By State House News Service | November 18, 2015, 19:54 EDT
BOSTON – Pressing ahead with the Green Line Extension project may require fresh bonding authority from the state Legislature next year to help cover the costs, Transportation Secretary Stephanie Pollack told lawmakers Wednesday.
“As I’ve said repeatedly the option of halting the project remains on the table until or unless we can develop a fiscally responsible approach to completing the project,” Pollack told the House Committee on Bonding, Capital Expenditures and State Assets. “If the project is to continue, I must emphasize that the commonwealth’s contribution may well need to increase beyond the $1.2 billion that was authorized in the 2014 transportation bond bill. If that is the case, we would be seeking additional bond authorization.”
The Green Line extension through Somerville and into Medford, estimated to cost as much as $2 billion earlier this year, could end up costing as much as $3 billion based on estimates from selected contractors.

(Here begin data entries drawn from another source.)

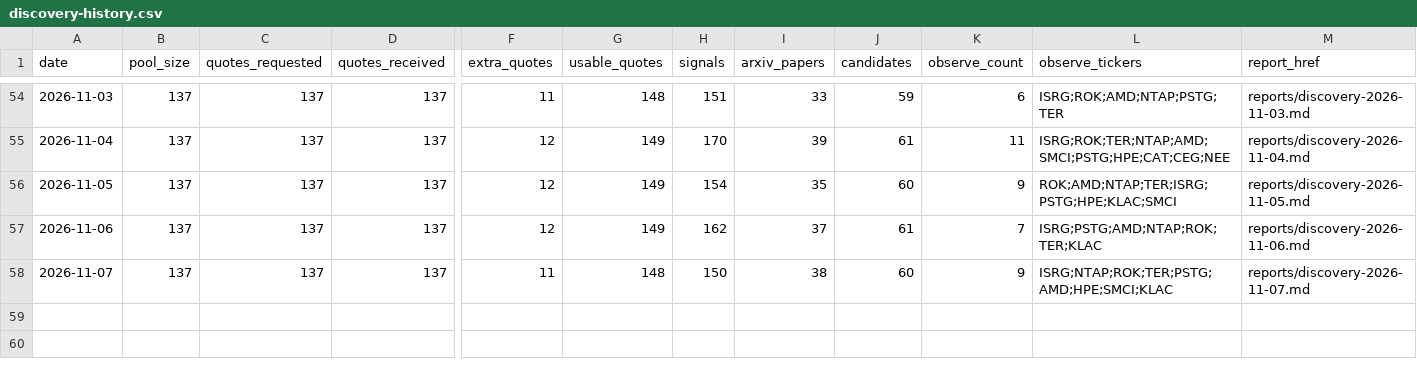
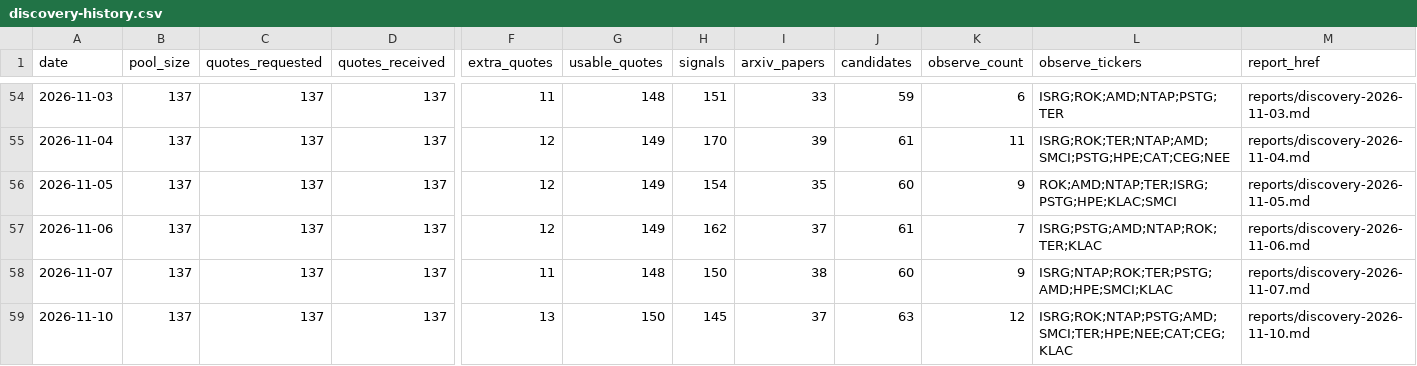
Before and after one commit to leer800/stock-pool, a CSV file: discovery-history.csv, drawn as a sheet; only a part is shown, gaps mark what is left out; rows hold the shown columns only; the diff names each change by its address in the sheet, - before the commit and + after, or states it on an @@ line.

```diff
--- a/discovery-history.csv
+++ b/discovery-history.csv
+row 59: 2026-11-10 | 137 | 137 | 137 | 13 | 150 | 145 | 37 | 63 | 12 | ISRG;ROK;NTAP;PSTG;AMD;SMCI;TER;HPE;NEE;CAT;CEG;KLAC | reports/discovery-2026-11-10.md
```
Also changed, not shown: arxiv-papers.csv, discovery-candidates.csv, 4 other files.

Though the work that had already begun is continuing, no new work has begun since the latest estimate was made public in August.
Pollack told the committee that legislative support would be critical to preserving nearly $1 billion in federal money earmarked for the project.
Pollack has recently discussed “value sharing” talks with developers along the Green Line Extension route aimed at securing potential private aid for the project, given the likelihood that improved public transit will lead to higher property prices and rents in areas to be served by the extension.
The MassDOT Board and the T’s control board will hold a joint meeting Nov. 30 to look at the project’s history and will seek to learn why costs increased so much, and on Dec. 9 will meet again to discuss options for completing the project.
Supporters of the project have suggested that one way to cut costs would be to suspend commuter rail service along the Fitchburg and Lowell lines while the trolley tracks are laid down adjacent to the commuter lines in parts of Somerville and Medford. The Conservation Law Foundation said suspending commuter service along the affected lines could save $350 million and cut construction time in half.